"The U.S. has made it clear that no final decision has been made on how and when," Stoltenberg told reporters on the eve of two days of video meetings of NATO defense ministers, where the issue is to be discussed. Stoltenberg has spoken to Trump about the move and says he's also in contact with Germany.
"What matters for me is that we maintain credible deterrence and defense and that we maintain the strong link between North America and Europe," he said. He underlined that Washington has increased its military presence in Europe in recent years, and that European allies are spending more on defense.
Trump on Monday criticized Germany for failing to pay enough for its own defense, saying the NATO ally was "delinquent" for not meeting a goal set in 2014 for members to halt budget cuts and move toward spending at least 2% of gross national product on defense by 2024.
"Germany's delinquent. They've been delinquent for years," Trump said Monday at the White House. "They owe NATO billions of dollars and they have to pay it. Until they pay, we're removing a number of our soldiers, by about half."
In his comments Monday, Trump estimated the U.S. presence at about 52,000, a figure that may include Defense Department civilian employees.
NATO's European allies will be hoping that Defense Secretary Mark Esper can shed light on the plans over the next two days. With concern mounting about Russia's military spending and posturing, NATO is determined to show it stands ready to defend the trans-Atlantic area.
The U.S. ambassador to NATO, Kay Bailey Hutchison, said she wasn't aware of preparations for any possible troop withdrawal.
"Any kind of actual planning, I think, has not happened yet," Hutchison told reporters at a video news conference Tuesday. "I don't think that we have any kind of timeline that we have heard of."
She described Germany as "a good partner" of the United States at NATO and said that "it should not be thought that there is any walking away from Europe, and Germany."
Pulling out thousands of troops or transferring them -- speculation is rife that some of the U.S. personnel might move to Poland should this happen -- is likely to take a few months and would be costly.
Polish Foreign Minister Jacek Czaputowicz said the Polish government has been in talks with the U.S. about an increase of U.S. troops in Poland, but he said that that issue was "unrelated to recent U.S. declarations and U.S.-German relations regarding a possible reduction of the U.S. presence in Germany."
German Defense Minister Annegret Kramp-Karrenbauer declined to spar with Trump's rhetoric, saying that American soldiers are "very welcome" in the country and that Chancellor Angela Merkel's government will stand by its defense-spending commitments.
"I'll quote Voltaire, who said about friendship: 'The first law of friendship is that it has to be cultivated, and the second is that you have to be indulgent when the first law is violated'," Kramp-Karrenbauer said late Tuesday. "That's a good description of the German-American friendship at the moment."

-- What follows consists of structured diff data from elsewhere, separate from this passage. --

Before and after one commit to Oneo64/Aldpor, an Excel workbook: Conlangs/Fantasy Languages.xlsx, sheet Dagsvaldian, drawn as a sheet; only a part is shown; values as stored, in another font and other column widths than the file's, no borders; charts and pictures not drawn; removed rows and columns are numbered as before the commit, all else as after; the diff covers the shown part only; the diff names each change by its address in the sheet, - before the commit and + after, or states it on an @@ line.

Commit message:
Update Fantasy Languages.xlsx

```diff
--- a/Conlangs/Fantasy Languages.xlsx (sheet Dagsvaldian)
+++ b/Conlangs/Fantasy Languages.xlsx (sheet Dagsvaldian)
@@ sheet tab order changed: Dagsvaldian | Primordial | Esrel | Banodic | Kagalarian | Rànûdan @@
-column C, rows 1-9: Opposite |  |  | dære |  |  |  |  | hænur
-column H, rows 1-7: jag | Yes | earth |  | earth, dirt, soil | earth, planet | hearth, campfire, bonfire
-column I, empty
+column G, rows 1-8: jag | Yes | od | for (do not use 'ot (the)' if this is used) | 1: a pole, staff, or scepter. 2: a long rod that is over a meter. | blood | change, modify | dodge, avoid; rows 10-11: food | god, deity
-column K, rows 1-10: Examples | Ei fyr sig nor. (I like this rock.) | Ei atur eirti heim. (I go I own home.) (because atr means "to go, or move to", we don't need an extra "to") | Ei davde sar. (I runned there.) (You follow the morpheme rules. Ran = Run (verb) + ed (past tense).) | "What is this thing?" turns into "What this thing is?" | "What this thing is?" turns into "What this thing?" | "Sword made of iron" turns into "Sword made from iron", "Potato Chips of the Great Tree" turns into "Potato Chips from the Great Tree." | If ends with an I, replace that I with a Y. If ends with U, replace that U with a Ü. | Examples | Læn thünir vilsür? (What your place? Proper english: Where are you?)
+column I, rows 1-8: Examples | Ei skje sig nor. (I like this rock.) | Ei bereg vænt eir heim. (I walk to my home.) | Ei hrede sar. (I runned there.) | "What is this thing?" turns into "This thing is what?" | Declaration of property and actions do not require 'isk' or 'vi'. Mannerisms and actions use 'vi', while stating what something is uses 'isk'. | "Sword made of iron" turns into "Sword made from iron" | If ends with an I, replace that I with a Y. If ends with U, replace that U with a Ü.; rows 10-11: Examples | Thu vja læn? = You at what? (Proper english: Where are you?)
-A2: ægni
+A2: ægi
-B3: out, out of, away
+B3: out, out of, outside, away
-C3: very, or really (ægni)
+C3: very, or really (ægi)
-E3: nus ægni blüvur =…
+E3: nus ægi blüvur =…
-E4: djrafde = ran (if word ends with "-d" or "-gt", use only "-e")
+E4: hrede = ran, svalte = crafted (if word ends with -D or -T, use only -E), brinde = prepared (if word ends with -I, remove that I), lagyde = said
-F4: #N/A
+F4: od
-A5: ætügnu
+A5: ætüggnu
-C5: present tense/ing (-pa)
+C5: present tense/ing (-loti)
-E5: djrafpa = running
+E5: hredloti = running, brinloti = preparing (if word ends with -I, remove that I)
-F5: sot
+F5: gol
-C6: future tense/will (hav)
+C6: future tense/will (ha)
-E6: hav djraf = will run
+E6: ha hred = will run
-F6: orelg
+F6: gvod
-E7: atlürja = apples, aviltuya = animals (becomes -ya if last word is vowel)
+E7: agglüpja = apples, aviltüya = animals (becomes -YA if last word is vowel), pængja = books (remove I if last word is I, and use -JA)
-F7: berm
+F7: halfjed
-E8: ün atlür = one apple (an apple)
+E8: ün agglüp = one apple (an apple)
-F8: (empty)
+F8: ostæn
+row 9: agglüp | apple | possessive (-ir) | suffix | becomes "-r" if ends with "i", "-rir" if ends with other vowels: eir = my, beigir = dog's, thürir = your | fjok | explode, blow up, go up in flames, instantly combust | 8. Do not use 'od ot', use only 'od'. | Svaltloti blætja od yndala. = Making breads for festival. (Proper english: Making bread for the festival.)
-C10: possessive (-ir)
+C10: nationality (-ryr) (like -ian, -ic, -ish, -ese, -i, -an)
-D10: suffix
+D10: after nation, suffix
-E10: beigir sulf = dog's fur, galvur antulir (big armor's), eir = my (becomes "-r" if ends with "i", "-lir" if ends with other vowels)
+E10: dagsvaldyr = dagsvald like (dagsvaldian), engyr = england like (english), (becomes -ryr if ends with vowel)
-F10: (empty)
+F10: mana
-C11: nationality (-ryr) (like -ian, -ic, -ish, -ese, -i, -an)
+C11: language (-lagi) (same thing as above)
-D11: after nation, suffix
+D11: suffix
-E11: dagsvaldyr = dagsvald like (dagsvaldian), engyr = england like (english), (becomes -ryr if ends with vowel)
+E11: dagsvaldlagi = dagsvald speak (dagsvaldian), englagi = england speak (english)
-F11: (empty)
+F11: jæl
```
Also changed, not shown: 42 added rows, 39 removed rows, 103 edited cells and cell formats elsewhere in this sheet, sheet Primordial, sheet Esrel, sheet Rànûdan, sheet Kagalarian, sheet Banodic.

The Social Democrats, the junior partners in Merkel's ruling coalition, also condemned the move and the way it was communicated.
Norbert Walter-Borjans, the Social Democrats' co-leader, told N-TV that the decision is another example of Trump's "America first" policy. "It's rather annoying," he said, adding that typically the U.S. president would discuss such an issue with allies before taking action.

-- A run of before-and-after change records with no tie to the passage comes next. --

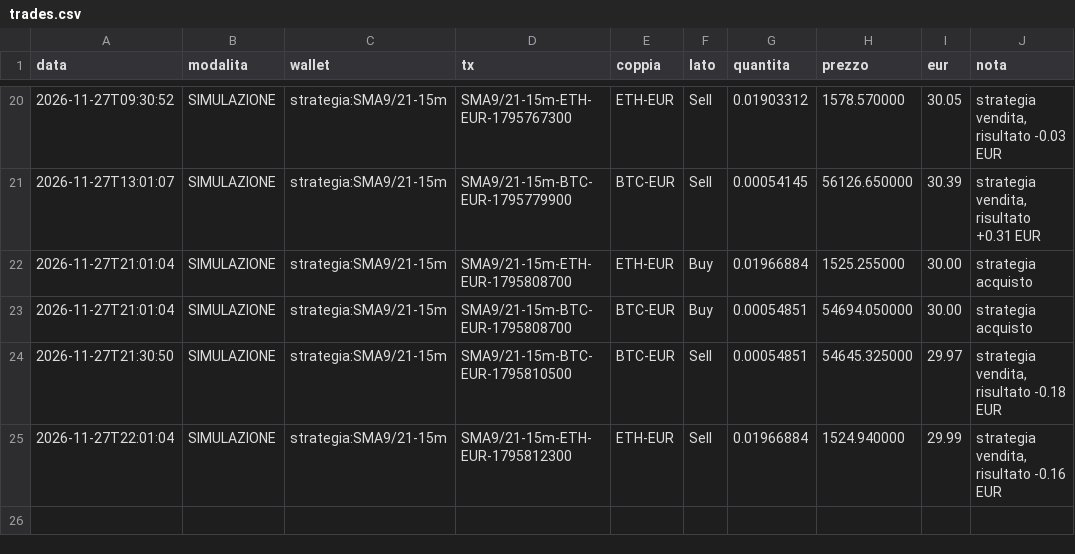
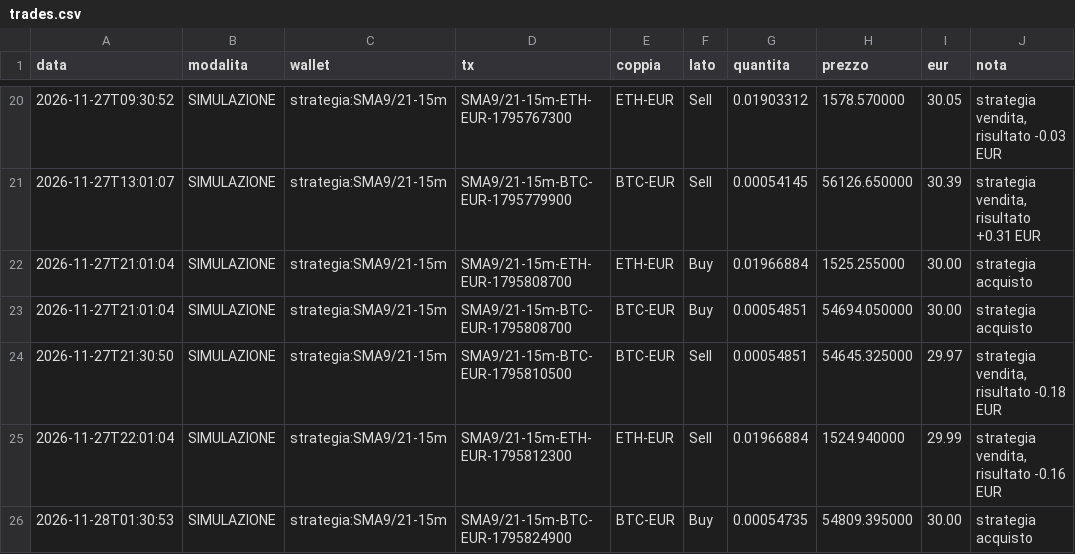
Before and after one commit to GGSUP1/copybot-bitpanda, a CSV file: trades.csv, drawn as a sheet; only a part is shown, gaps mark what is left out; the diff names each change by its address in the sheet, - before the commit and + after, or states it on an @@ line.

```diff
--- a/trades.csv
+++ b/trades.csv
+row 26: 2026-11-28T01:30:53 | SIMULAZIONE | strategia:SMA9/21-15m | SMA9/21-15m-BTC-EUR-1795824900 | BTC-EUR | Buy | 0.00054735 | 54809.395000 | 30.00 | strategia acquisto
```
Also changed, not shown: 2 other files.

In Berlin, Juergen Hardt, the foreign-policy spokesman for Merkel's conservative bloc in Parliament, said the move would damage trans-Atlantic relations further and weaken the NATO alliance, not to mention the American military's own global footprint.

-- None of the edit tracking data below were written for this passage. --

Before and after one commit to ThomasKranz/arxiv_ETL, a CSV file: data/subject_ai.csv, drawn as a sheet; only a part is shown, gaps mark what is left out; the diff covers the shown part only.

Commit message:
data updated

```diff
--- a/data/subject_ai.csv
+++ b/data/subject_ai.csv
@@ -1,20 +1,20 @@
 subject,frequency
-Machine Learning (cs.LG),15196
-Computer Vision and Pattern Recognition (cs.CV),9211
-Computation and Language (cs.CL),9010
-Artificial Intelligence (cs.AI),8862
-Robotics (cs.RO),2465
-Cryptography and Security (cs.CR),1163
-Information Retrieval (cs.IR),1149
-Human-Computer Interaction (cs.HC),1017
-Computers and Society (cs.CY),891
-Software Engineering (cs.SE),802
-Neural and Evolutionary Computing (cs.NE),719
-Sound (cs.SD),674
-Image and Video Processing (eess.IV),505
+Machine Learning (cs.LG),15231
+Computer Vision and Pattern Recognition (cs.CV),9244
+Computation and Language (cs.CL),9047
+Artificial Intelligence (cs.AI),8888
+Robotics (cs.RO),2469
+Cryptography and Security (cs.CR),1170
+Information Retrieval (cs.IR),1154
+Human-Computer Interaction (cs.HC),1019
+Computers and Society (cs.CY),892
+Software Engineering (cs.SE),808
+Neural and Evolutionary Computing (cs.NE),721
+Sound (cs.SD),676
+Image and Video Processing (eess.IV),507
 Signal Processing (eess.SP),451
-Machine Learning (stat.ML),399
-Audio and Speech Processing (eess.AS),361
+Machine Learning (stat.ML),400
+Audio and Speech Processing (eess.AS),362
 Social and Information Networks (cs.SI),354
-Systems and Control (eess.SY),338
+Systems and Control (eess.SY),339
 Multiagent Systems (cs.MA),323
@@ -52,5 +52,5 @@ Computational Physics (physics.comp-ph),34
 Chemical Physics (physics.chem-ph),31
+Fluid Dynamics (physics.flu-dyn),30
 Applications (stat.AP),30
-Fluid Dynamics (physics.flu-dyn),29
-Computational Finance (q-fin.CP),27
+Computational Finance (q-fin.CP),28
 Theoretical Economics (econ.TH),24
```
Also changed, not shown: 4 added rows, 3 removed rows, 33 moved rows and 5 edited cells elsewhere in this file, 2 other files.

He noted that Merkel has been pushing for more defense spending toward the 2% goal and warned that Trump's "blackmail approach" would bolster those who oppose it.
"The current push by the United States is a wake-up call to us Europeans to invest more in European defense and take more responsibly for our own security," Hardt said.
Information for this article was contributed by Lorne Cook, Vanessa Gera and David Rising of The Associated Press; and by Patrick Donahue of Bloomberg News.